Everything in the listing should be copied exactly, save for the pictures.
******************************
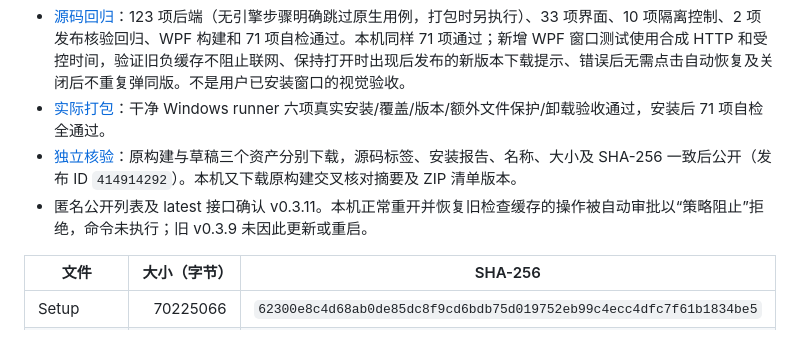
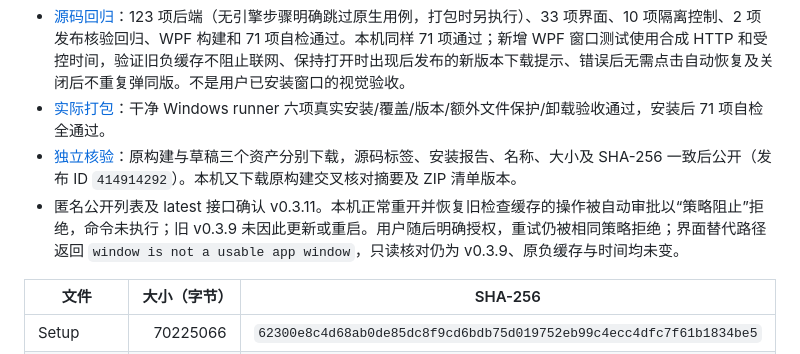
Before and after one commit to feifeigong/ai-first-tools, a Markdown page: docs/UPDATER-QA.md, the part around the change. GitHub-like rendering.

```diff
--- a/docs/UPDATER-QA.md
+++ b/docs/UPDATER-QA.md
@@ -7,7 +7,7 @@
 - [源码回归](https://github.com/feifeigong/ai-first-tools/actions/runs/38896558752)：123 项后端（无引擎步骤明确跳过原生用例，打包时另执行）、33 项界面、10 项隔离控制、2 项发布核验回归、WPF 构建和 71 项自检通过。本机同样 71 项通过；新增 WPF 窗口测试使用合成 HTTP 和受控时间，验证旧负缓存不阻止联网、保持打开时出现后发布的新版本下载提示、错误后无需点击自动恢复及关闭后不重复弹同版。不是用户已安装窗口的视觉验收。
 - [实际打包](https://github.com/feifeigong/ai-first-tools/actions/runs/38896593336)：干净 Windows runner 六项真实安装/覆盖/版本/额外文件保护/卸载验收通过，安装后 71 项自检全通过。
 - [独立核验](https://github.com/feifeigong/ai-first-tools/actions/runs/38897477560)：原构建与草稿三个资产分别下载，源码标签、安装报告、名称、大小及 SHA-256 一致后公开（发布 ID `414914292`）。本机又下载原构建交叉核对摘要及 ZIP 清单版本。
-- 匿名公开列表及 latest 接口确认 v0.3.11。本机正常重开并恢复旧检查缓存的操作被自动审批以“策略阻止”拒绝，命令未执行；旧 v0.3.9 未因此更新或重启。
+- 匿名公开列表及 latest 接口确认 v0.3.11。本机正常重开并恢复旧检查缓存的操作被自动审批以“策略阻止”拒绝，命令未执行；旧 v0.3.9 未因此更新或重启。用户随后明确授权，重试仍被相同策略拒绝；界面替代路径返回 `window is not a usable app window`，只读核对仍为 v0.3.9、原负缓存与时间均未变。
 
 | 文件 | 大小（字节） | SHA-256 |
 | --- | ---: | --- |
```
Also changed, not shown: docs/DEVELOPMENT-CONTEXT.md (+1 -1 lines).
******************************
> [Answer space]
Before and after one commit to feifeigong/ai-first-tools, a Markdown page: docs/UPDATER-QA.md, the part around the change. GitHub-like rendering.

```diff
--- a/docs/UPDATER-QA.md
+++ b/docs/UPDATER-QA.md
@@ -7,7 +7,7 @@
 - [源码回归](https://github.com/feifeigong/ai-first-tools/actions/runs/38896558752)：123 项后端（无引擎步骤明确跳过原生用例，打包时另执行）、33 项界面、10 项隔离控制、2 项发布核验回归、WPF 构建和 71 项自检通过。本机同样 71 项通过；新增 WPF 窗口测试使用合成 HTTP 和受控时间，验证旧负缓存不阻止联网、保持打开时出现后发布的新版本下载提示、错误后无需点击自动恢复及关闭后不重复弹同版。不是用户已安装窗口的视觉验收。
 - [实际打包](https://github.com/feifeigong/ai-first-tools/actions/runs/38896593336)：干净 Windows runner 六项真实安装/覆盖/版本/额外文件保护/卸载验收通过，安装后 71 项自检全通过。
 - [独立核验](https://github.com/feifeigong/ai-first-tools/actions/runs/38897477560)：原构建与草稿三个资产分别下载，源码标签、安装报告、名称、大小及 SHA-256 一致后公开（发布 ID `414914292`）。本机又下载原构建交叉核对摘要及 ZIP 清单版本。
-- 匿名公开列表及 latest 接口确认 v0.3.11。本机正常重开并恢复旧检查缓存的操作被自动审批以“策略阻止”拒绝，命令未执行；旧 v0.3.9 未因此更新或重启。
+- 匿名公开列表及 latest 接口确认 v0.3.11。本机正常重开并恢复旧检查缓存的操作被自动审批以“策略阻止”拒绝，命令未执行；旧 v0.3.9 未因此更新或重启。用户随后明确授权，重试仍被相同策略拒绝；界面替代路径返回 `window is not a usable app window`，只读核对仍为 v0.3.9、原负缓存与时间均未变。
 
 | 文件 | 大小（字节） | SHA-256 |
 | --- | ---: | --- |
```
Also changed, not shown: docs/DEVELOPMENT-CONTEXT.md (+1 -1 lines).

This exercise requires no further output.